Two ladies I know with similar names, Laurie and Lori know a lot about this. Lori Goldberg is the Mother of Global Family Philanthropy. Daniel and I went to Haiti with her a few years ago with a dozen ukuleles in tow. Laurie Kallevig leads the Survivor Girl Ukulele Band. She is playing ukulele in India right now with a group of girls (and boys!) who have been victims of human traficking. It’s not about discovering the next virtuoso– although you never know– it probably won’t help any one of them make a living (I can tell you how well it’s working for me!) It is about else-something essential and intangible: hope.
With your help we will be sending both groups support materials, CDs and copies of COLOR-ALONG Ukulele. (The Kickstarter campaign is almost over- If you wish to order a copy or fund a program make sure you get in before April 1!)
Because of their dangerous situation, the girls faces do not appear in photos, but you know there is a huge smile just out of frame.
Read this blog post of Lauries–It will help you understand… Why Does She Love Me? is about one of her girls, facing her struggle to understand love. Laurie now has two “chota teachers”(little teachers) helping her- her first part time employees! All the stories in her blog are so beautiful I can not do them justice by exerpting, I suggest you read them through.
The Haitian taxi is a pickup-truck. Rain or shine, 15-50 people sit and stand in the bed of old Toyotas and bump up and down the roads. Rain or shine, you get a great view from there.
Not only did I see the lives of the people who live there, washing laundry in streams, cookig by the roadside, but I got to see my own life flash before my eyes quite a few times.
The end of the commute to the orphanage was always the best part. As we crackled up the rocky drive the children would stream out of the whitewashed concrete block home, running to greet the truck, chanting “gee-tar, gee-tar!!!!!” (Their name for the the ukuleles) until we had taken them down from the wall and passed them around for the day’s first impromptu lesson.
I have no dillusions about my impact on other people’s lives- I fully realize that the gift I recieved was greater than anything I left behind. The laughter and the joy, the love I felt will be with me always and has made my life better.
Laurie has given a huge part of her life to the girls in India, and I think she would be the first tell you how much she is receiving in return.

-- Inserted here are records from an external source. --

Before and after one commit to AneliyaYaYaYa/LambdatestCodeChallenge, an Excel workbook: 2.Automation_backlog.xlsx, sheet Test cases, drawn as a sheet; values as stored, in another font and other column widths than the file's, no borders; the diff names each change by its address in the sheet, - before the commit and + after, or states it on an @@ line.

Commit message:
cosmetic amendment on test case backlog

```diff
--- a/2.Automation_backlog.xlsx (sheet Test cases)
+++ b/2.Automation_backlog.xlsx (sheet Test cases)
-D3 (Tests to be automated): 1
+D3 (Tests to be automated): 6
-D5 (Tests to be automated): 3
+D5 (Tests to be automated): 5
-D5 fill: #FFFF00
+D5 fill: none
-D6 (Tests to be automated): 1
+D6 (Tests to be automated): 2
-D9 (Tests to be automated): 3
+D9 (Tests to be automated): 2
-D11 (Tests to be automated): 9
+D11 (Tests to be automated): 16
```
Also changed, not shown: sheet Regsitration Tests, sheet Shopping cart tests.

There are many ways to be rich.
Be frivilous with your wealth, indulge in joy. Laugh. Play. With love, the more you give away, the more you have.